Believed to be the first program of its kind in the Twin Cities, Fairview’s new offering is meant to streamline and enhance care beyond the standard employee assistance programs (EAPs) that businesses currently use. Instead of an employee seeking treatment through a general counselor, who may refer them to a third-party professional for long-term support, Fairview’s service intends to treat an employee’s needs more quickly and directly.
“We want to be able to get people quick and easy access, and then work to resolve the issue so they don’t need to access another type of behavioral health provider,” says Rene’ Coult-Calendine, Fairview’s vice president of market and product development. “The goal of the program is to really hold someone’s hand through the whole [treatment] process.”
Coult-Calendine tells TCB that a business would decide to buy the Fairview service based on employee needs. Fairview would help the business assess exactly what behavioral health issues their employees are experiencing, and then assign a licensed professional to the company – to work on-site, ideally, but that is up to the employer. Other delivery options include having the professional at a nearby clinic or be available virtually or via phone.
The professional will provide on-going support to the individual or individuals until their behavioral health situation was fully resolved, with a concierge aspect included in the service to schedule all appointments and devise a treatment plan for those who need it. Even after the behavioral issues appear to be resolved, the program continues with well-being check-ins and long-term monitoring.
Fairview will also offer continuous annual education opportunities and related resources so that the employer and employees understand the service and its benefits.
Coult-Calendine says that the service will alleviate inefficiencies and challenges faced by both patients and businesses when it comes to behavioral health.
For the patient, one of the biggest circumstances they encounter is not knowing where to go to access a professional, so they go to the emergency room – an unnecessary and often significant cost burden. If the individual goes through their employer’s EAP professional, they often get referred elsewhere and have to tell their story all over again, delaying getting the treatment they need.

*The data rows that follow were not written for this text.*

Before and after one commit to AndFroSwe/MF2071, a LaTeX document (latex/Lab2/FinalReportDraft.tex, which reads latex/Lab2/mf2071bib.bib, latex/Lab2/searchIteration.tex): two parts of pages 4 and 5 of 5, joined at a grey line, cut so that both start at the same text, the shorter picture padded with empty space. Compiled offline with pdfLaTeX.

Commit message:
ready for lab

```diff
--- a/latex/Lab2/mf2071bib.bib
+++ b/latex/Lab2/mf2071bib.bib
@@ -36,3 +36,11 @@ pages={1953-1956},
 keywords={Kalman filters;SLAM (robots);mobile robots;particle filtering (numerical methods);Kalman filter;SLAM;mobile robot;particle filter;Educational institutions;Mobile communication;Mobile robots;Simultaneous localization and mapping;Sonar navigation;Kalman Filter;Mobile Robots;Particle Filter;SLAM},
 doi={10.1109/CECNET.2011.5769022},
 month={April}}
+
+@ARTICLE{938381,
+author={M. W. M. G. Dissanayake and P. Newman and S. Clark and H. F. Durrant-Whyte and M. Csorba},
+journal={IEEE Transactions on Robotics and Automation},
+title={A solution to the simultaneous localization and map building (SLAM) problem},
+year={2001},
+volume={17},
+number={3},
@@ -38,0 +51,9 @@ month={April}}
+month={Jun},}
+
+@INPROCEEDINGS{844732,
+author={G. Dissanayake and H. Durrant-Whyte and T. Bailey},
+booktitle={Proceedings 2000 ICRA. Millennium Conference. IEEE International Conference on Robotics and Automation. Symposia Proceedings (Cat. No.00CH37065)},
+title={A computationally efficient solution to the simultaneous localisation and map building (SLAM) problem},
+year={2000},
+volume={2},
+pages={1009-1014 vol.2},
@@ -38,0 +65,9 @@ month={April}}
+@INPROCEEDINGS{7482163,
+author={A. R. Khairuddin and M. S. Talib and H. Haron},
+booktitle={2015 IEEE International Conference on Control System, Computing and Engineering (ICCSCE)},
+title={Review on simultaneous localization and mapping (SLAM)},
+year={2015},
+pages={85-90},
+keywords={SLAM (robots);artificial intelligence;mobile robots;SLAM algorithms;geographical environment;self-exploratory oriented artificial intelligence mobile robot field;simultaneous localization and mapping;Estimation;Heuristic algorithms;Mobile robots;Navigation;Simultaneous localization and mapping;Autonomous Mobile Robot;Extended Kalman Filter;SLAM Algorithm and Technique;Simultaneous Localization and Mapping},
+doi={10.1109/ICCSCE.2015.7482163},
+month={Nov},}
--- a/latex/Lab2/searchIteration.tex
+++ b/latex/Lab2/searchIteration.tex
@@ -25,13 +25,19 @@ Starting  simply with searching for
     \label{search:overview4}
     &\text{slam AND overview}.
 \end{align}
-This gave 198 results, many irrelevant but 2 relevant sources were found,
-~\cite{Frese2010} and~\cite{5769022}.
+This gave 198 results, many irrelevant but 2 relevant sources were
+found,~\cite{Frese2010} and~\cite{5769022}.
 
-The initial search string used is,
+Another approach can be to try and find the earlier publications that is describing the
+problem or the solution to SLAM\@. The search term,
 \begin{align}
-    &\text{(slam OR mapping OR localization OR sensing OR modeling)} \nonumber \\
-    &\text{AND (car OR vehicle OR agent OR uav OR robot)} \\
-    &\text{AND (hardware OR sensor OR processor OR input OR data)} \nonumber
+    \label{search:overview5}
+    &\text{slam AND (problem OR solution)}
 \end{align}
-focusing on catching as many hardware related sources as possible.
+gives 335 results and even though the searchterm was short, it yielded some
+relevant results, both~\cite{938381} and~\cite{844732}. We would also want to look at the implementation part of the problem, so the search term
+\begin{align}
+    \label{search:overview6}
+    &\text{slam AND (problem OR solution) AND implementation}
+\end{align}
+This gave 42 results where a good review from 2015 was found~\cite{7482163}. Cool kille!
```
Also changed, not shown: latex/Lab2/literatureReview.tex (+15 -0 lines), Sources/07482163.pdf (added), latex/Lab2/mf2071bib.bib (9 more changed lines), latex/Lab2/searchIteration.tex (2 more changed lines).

For the employer, those roundabout access points means troublesome claims costs. And though the price tag of the Behavioral Health & Well-Being service will be higher upfront than standard EAPs, it’s expected to save money for businesses in the long run by eliminating those claims costs – as well as by providing the long-term support that will help prevent relapse.
Fairview’s creation of the service stems partly from statistics: According to the Journal of the American Medical Association, behavioral health costs alone cost U.S. employers $225 billion per year in lost productivity, and costs and conditions worsen with delayed treatment, neglect or insufficient treatment of behavioral health issues.

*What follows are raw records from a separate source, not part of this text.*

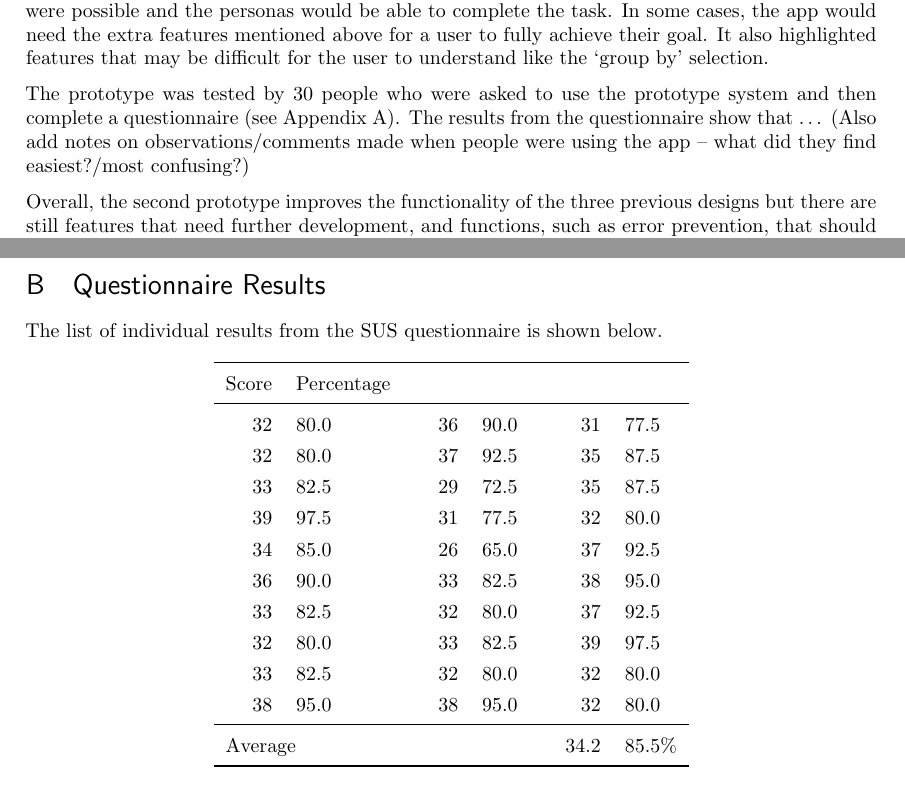
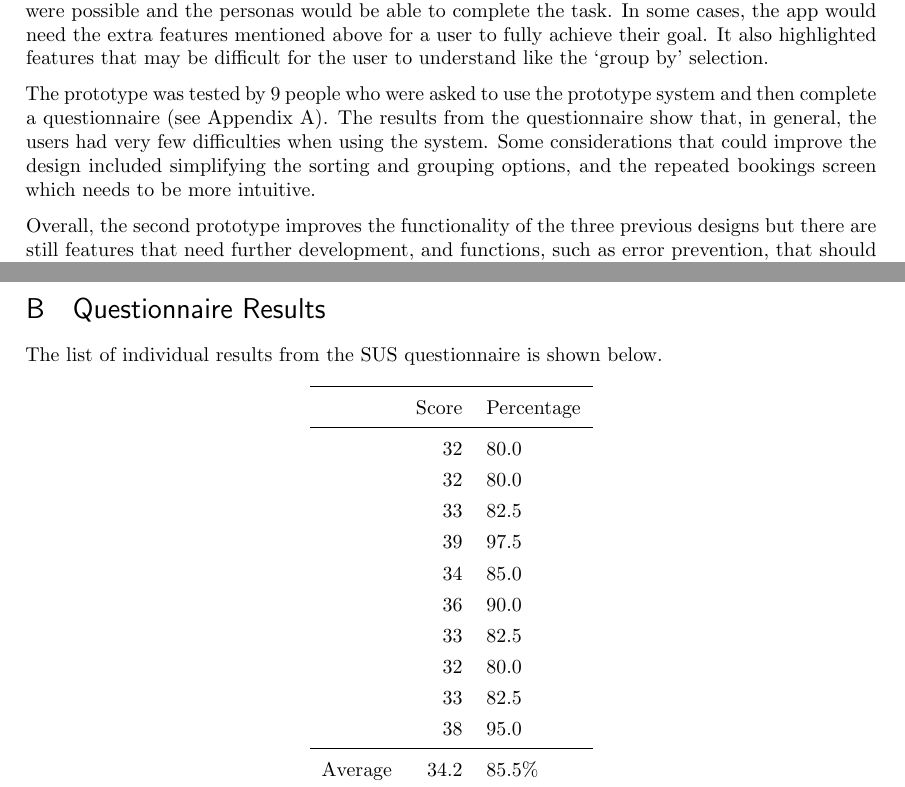
Before and after one commit to joshaw/HCI_Group, a LaTeX paper (Final_Report/mainfile.tex, which reads EvaluationQuestionnaire/questionnaireResultsAppendix.tex, Second_Prototype/EvaluationConclution.tex): two parts of pages 57 and 58 of 59, joined at a grey line, cut so that both start at the same text. Compiled offline with pdfLaTeX.

Commit message:
All of a sudden, 9 people took the questionnaire, not 30.

```diff
--- a/EvaluationQuestionnaire/questionnaireResultsAppendix.tex
+++ b/EvaluationQuestionnaire/questionnaireResultsAppendix.tex
@@ -3,21 +3,40 @@
 \label{app:questionnaire_results}
 
 The list of individual results from the SUS questionnaire is shown below.
+% \renewcommand{\arraystretch}{1.3}
+% \begin{longtabu}{rlrlrlrl}
+% 	\toprule
+% 	Score & Percentage &&&&&&\\
+% 	\midrule
+% 32 & 80.0 &  & 36 & 90.0 &  & 31   & 77.5 \\
+% 32 & 80.0 &  & 37 & 92.5 &  & 35   & 87.5 \\
+% 33 & 82.5 &  & 29 & 72.5 &  & 35   & 87.5 \\
+% 39 & 97.5 &  & 31 & 77.5 &  & 32   & 80.0 \\
+% 34 & 85.0 &  & 26 & 65.0 &  & 37   & 92.5 \\
+% 36 & 90.0 &  & 33 & 82.5 &  & 38   & 95.0 \\
+% 33 & 82.5 &  & 32 & 80.0 &  & 37   & 92.5 \\
+% 32 & 80.0 &  & 33 & 82.5 &  & 39   & 97.5 \\
+% 33 & 82.5 &  & 32 & 80.0 &  & 32   & 80.0 \\
+% 38 & 95.0 &  & 38 & 95.0 &  & 32   & 80.0 \\ \midrule
+% \multicolumn{2}{l}{Average}      &  &    &      &  & 34.2 & 85.5\% \\
+% 	\bottomrule
+% \end{longtabu}
+
 \renewcommand{\arraystretch}{1.3}
-\begin{longtabu}{rlrlrlrl}
+\begin{longtabu}{rrl}
 	\toprule
-	Score & Percentage &&&&&&\\
+	& Score & Percentage \\
 	\midrule
-32 & 80.0 &  & 36 & 90.0 &  & 31   & 77.5 \\
-32 & 80.0 &  & 37 & 92.5 &  & 35   & 87.5 \\
-33 & 82.5 &  & 29 & 72.5 &  & 35   & 87.5 \\
-39 & 97.5 &  & 31 & 77.5 &  & 32   & 80.0 \\
-34 & 85.0 &  & 26 & 65.0 &  & 37   & 92.5 \\
-36 & 90.0 &  & 33 & 82.5 &  & 38   & 95.0 \\
-33 & 82.5 &  & 32 & 80.0 &  & 37   & 92.5 \\
-32 & 80.0 &  & 33 & 82.5 &  & 39   & 97.5 \\
-33 & 82.5 &  & 32 & 80.0 &  & 32   & 80.0 \\
-38 & 95.0 &  & 38 & 95.0 &  & 32   & 80.0 \\ \midrule
-\multicolumn{2}{l}{Average}      &  &    &      &  & 34.2 & 85.5\% \\
+& 32 & 80.0 \\
+& 32 & 80.0 \\
+& 33 & 82.5 \\
+& 39 & 97.5 \\
+& 34 & 85.0 \\
+& 36 & 90.0 \\
+& 33 & 82.5 \\
+& 32 & 80.0 \\
+& 33 & 82.5 \\
+& 38 & 95.0 \\ \midrule
+Average & 34.2 & 85.5\% \\
 	\bottomrule
 \end{longtabu}
--- a/Second_Prototype/EvaluationConclution.tex
+++ b/Second_Prototype/EvaluationConclution.tex
@@ -22,11 +22,12 @@ task. In some cases, the app would need the extra features mentioned above for
 a user to fully achieve their goal. It also highlighted features that may be
 difficult for the user to understand like the `group by' selection.
 
-%TODO
-The prototype was tested by 30 people who were asked to use the prototype
+The prototype was tested by 9 people who were asked to use the prototype
 system and then complete a questionnaire (see Appendix~A). The results from the
-questionnaire show that … (Also add notes on observations/comments made when
-people were using the app – what did they find easiest?/most confusing?)
+questionnaire show that, in general, the users had very few difficulties when
+using the system. Some considerations that could improve the design included
+simplifying the sorting and grouping options, and the repeated bookings screen
+which needs to be more intuitive.
 
 Overall, the second prototype improves the functionality of the three previous
 designs but there are still features that need further development, and
```
Also changed, not shown: EvaluationQuestionnaire/questionnaireInfo.tex (+1 -1 lines).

But Fairview’s program also stems from years of conversations between it and the businesses it’s served with its other employer solutions.

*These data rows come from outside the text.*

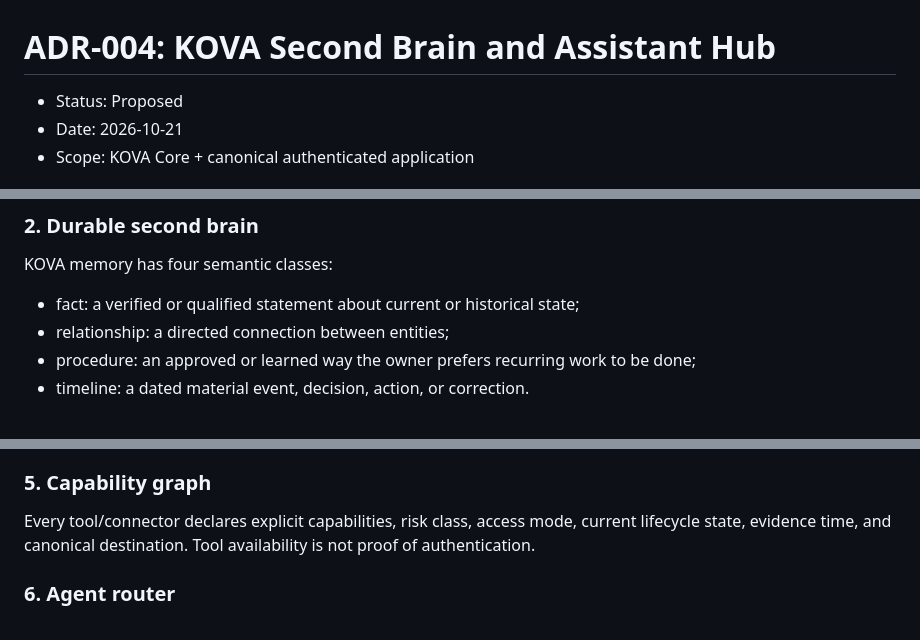
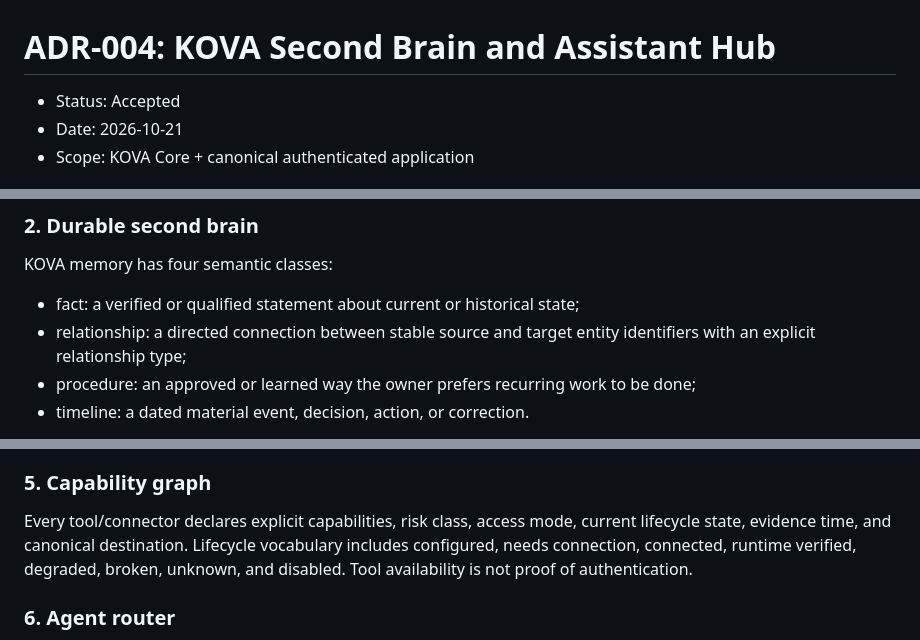
Before and after one commit to Kathrynhiggs21/Kova-ai-SYSTEM, a Markdown page: docs/architecture/ADR-004-SECOND-BRAIN-ASSISTANT-HUB.md, 3 parts joined by grey strips. GitHub-like rendering.

Commit message:
docs: accept ADR-004 and align schema safety semantics

```diff
--- a/docs/architecture/ADR-004-SECOND-BRAIN-ASSISTANT-HUB.md
+++ b/docs/architecture/ADR-004-SECOND-BRAIN-ASSISTANT-HUB.md
@@ -1,6 +1,6 @@
 # ADR-004: KOVA Second Brain and Assistant Hub
 
-- Status: Proposed
+- Status: Accepted
 - Date: 2026-10-21
 - Scope: KOVA Core + canonical authenticated application
 
@@ -28,7 +28,7 @@ Personally identifying account details belong only in private runtime storage. D
 KOVA memory has four semantic classes:
 
 - fact: a verified or qualified statement about current or historical state;
-- relationship: a directed connection between entities;
+- relationship: a directed connection between stable source and target entity identifiers with an explicit relationship type;
 - procedure: an approved or learned way the owner prefers recurring work to be done;
 - timeline: a dated material event, decision, action, or correction.
 
@@ -44,7 +44,7 @@ Search fans out only to authorized sources. Results normalize to stable IDs, can
 
 ### 5. Capability graph
 
-Every tool/connector declares explicit capabilities, risk class, access mode, current lifecycle state, evidence time, and canonical destination. Tool availability is not proof of authentication.
+Every tool/connector declares explicit capabilities, risk class, access mode, current lifecycle state, evidence time, and canonical destination. Lifecycle vocabulary includes configured, needs connection, connected, runtime verified, degraded, broken, unknown, and disabled. Tool availability is not proof of authentication.
 
 ### 6. Agent router
 
```
Also changed, not shown: other parts of docs/architecture/ADR-004-SECOND-BRAIN-ASSISTANT-HUB.md (+1 -1 lines).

While separate results of those conversations address other needs – for example, Fairview recently introduced a virtual care program, and a sleep-focused program – the Behavioral Health & Well-Being service tackles a particularly difficult and complex space.
Rene' Coult-Calendine, Fairview's vice president of market and product development. (Photo courtesy of Fairview Health Services)
“This space is really challenging for [employers, so] we designed a model that really addresses the issues they’ve spoken to us about,” says Coult-Calendine. “The idea being that we don’t want any [individuals] to fall through the cracks. We want them to get the right care they need.”
Fairview has officially launched the program, with two behavioral health professionals already hired and an administrative infrastructure in place. Coult-Calendine says as they add more corporate clients, they’ll bring in more professionals and administrators to meet demands.
Their goal is to start meeting directly with employers after the holidays and quickly begin implementing the program into those businesses.
Two anticipated challenges she notes is getting employers to understand what the product is designed to do, and making employees feel comfortable utilizing the resource.
“We have to set up the right kind of confidential environment and infrastructure so employees feel safe and protected,” says Coult-Calendine. “We want people to come and get the service but it has to feel confidential and private so they will be comfortable enough to do so.”
The Behavioral Health & Well-Being service will be available to employees’ families as well, for spouses and children over the age of 13, and will incorporate a wide network of providers including Fairview and non-Fairview care providers.